Blog: Anti-racism includes unlearning the histories of the land

Tuesday, July 14, 2020

Marlene Epp By Marlene Epp, Professor of History and Peace and Conflict Studies

Marlene Epp is a professor of history and peace and conflict studies at Conrad Grebel University College at the University of Waterloo. She lives, works, and plays on the traditional territory of the Huron-Wendat, Attawandaron, Anishinaabeg, and Haudenosaunee peoples.


It is somewhat ironic that the Land Back Camp underway at Victoria Park is just a short walk from the Schneider Haus on Queen Street.

The Land Back Camp is where a group of local Indigenous activists began occupying a small area of the park on National Indigenous Peoples Day (June 21). They are claiming land that was a traditional meeting ground for Indigenous peoples, used for trade, ceremony, and relationship building. The land was taken away by white colonizers and settlers, but in 1784 the Haldimand Tract (10 kilometres on each side of the Grand River from end to end) was granted by the British to the Haudenosaunee (Six Nations), to support them in perpetuity.

The Schneider Haus – a national historic site – was built in 1816 by the Schneiders, a Pennsylvania German Mennonite family who were among the first white settlers in this region. It now functions as a museum, with vibrant programming that educates children and adults about how Mennonites and other nineteenth century white settlers farmed, gardened, cooked, preserved, played, and sustained themselves on the land.

For a long time I knew a great deal about the Schneiders and very little about the Haudenosaunee and other Indigenous peoples who were here – the Huron-Wendat, Attawandaron, Anishinaabeg. I have been teaching the history of Mennonites, and that of other immigrants and refugees, at University of Waterloo for close to 25 years. I taught the familiar and comforting narratives of Mennonite migration that included stories of flight from persecution, seeking freedom, and pioneering new lands.

Because pacifism is among their religious beliefs, Mennonites are often viewed as benign actors in the displacement of Indigenous peoples, but they too are complicit in the physical and systemic violence of colonialism, in Canada and elsewhere, then and now. Over the years I have attempted to alter my teaching, my language, and my scholarship to acknowledge this.

I still tell stories of my Mennonite grandparents who arrived in Canada in 1924, having left their homes in the Soviet Union in the aftermath of violent civil war, famine, and overwhelming community losses. (By the way, Mennonites were also European colonizers that displaced Indigenous people in the Russian empire). And the stories of my parents-in-law who came to Canada as refugees following the Second World War, having lost many family members to execution or imprisonment under the Stalinist regime.

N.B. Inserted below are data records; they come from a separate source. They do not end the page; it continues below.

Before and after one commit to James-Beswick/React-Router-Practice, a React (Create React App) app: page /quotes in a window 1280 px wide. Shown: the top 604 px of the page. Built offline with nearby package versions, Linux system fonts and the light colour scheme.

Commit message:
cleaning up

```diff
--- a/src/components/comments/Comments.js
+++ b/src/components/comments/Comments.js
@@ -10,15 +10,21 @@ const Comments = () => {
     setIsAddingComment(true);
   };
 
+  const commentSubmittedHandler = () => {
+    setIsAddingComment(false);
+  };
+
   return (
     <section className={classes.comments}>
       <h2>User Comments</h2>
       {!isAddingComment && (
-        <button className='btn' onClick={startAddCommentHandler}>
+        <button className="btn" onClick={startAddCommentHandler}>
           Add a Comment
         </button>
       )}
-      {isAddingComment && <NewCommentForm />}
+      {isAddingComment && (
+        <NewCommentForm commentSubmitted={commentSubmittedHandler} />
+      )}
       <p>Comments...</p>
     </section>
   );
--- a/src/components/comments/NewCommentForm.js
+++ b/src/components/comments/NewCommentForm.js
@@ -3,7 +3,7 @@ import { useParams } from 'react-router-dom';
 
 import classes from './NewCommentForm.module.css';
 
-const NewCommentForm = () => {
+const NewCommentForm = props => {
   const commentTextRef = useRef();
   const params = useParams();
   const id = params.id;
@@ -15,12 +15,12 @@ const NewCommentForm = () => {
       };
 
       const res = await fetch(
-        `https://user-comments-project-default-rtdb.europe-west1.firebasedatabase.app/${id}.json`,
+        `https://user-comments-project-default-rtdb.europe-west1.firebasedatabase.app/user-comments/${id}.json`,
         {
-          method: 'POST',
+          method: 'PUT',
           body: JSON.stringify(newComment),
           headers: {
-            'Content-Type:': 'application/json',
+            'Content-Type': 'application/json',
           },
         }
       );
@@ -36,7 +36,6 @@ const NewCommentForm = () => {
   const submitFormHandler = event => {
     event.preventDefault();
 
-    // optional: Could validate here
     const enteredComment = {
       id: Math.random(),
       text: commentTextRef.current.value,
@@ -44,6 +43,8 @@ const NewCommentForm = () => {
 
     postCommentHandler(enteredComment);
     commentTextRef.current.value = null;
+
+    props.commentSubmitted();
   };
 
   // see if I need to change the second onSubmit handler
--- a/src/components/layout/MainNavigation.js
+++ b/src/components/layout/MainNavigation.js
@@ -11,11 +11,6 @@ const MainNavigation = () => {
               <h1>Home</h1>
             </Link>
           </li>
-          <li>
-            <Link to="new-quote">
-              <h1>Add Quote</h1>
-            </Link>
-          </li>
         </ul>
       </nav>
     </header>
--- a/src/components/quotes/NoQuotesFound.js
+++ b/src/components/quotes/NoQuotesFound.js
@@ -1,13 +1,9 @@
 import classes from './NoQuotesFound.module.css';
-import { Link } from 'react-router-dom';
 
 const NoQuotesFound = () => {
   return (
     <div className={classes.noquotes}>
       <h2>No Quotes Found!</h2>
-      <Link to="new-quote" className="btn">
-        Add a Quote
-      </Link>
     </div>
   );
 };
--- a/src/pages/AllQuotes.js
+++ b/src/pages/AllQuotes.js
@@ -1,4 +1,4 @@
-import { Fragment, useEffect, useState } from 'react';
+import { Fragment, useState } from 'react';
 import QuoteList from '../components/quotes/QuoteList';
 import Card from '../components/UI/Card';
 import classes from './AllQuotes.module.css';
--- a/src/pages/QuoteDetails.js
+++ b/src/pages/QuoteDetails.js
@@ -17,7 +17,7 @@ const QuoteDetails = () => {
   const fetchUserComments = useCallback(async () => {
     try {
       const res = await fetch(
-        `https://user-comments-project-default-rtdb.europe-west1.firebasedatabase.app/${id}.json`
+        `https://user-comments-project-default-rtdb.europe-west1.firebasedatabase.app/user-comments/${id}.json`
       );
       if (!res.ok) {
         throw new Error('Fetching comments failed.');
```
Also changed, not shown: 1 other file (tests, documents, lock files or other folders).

I teach these stories because they are about who I am and about what Canada is. But it is essential that I also help students understand the Indigenous histories of the land that their ancestors and my Mennonite grandparents settled on. And that Indigenous people continue to live and work and experience injustice on this land. In the case of my four grandparents, it was Treaty 1 Territory and the land of the Métis Nation in southern Manitoba, and the land of the Chippewas Point Pelee in southwestern Ontario.

My own anti-racist learning and teaching journey continues. Another gap in remembered history points to this.  A few years ago my family purchased a cottage in Mapleton Township, Wellington County. Along with adjacent Wellesley and Woolwich townships, this area is often described as ‘Mennonite country.’ Recent and long ago research by others has helped me understand the history of Black settlement in this area. Many Black peoples, freed from or escaping enslavement in the United States, created farm communities before the Mennonites. Indeed, the Mennonite enterprise was made easier, in some cases, by the earlier work of Black farmers who felled trees and tilled the soil.

I now point out to my visitors the many sites, marked by often forgotten and ignored plaques, of churches and cemeteries founded by Black settlers, near towns like Yatton, Wallenstein, and Glen Allen. These sit amongst the more commonly pointed out Mennonite meetinghouses and parochial schools. If there are plaques or other signs that also acknowledge this as the traditional territory of the Anishinaabeg people, I am unfamiliar with them.

The great thing about history is that while the past itself may not change, the way in which we understand, interpret, and teach the past changes immensely. As do the choices we make about what to forget and ignore, and what to remember and commemorate. Indeed, real learning about the past necessitates unlearning what we think we know about the past.

Unlearning also involves action. That is why I think the City of Kitchener should honour the claims of the Land Back Camp activists, by returning a space of Victoria Park to Indigenous peoples, as recognition of their traditional territory. As a resident of Waterloo, I think we should do the same.


This blog post is in a series of reflections on how COVID-19 and other current social justice issues relate to and have implications for the Peace and Conflict Studies community of students, staff, faculty, and alumni. If you would like to submit a reflection to this series, please contact Rachel Reist at rreist@uwaterloo.ca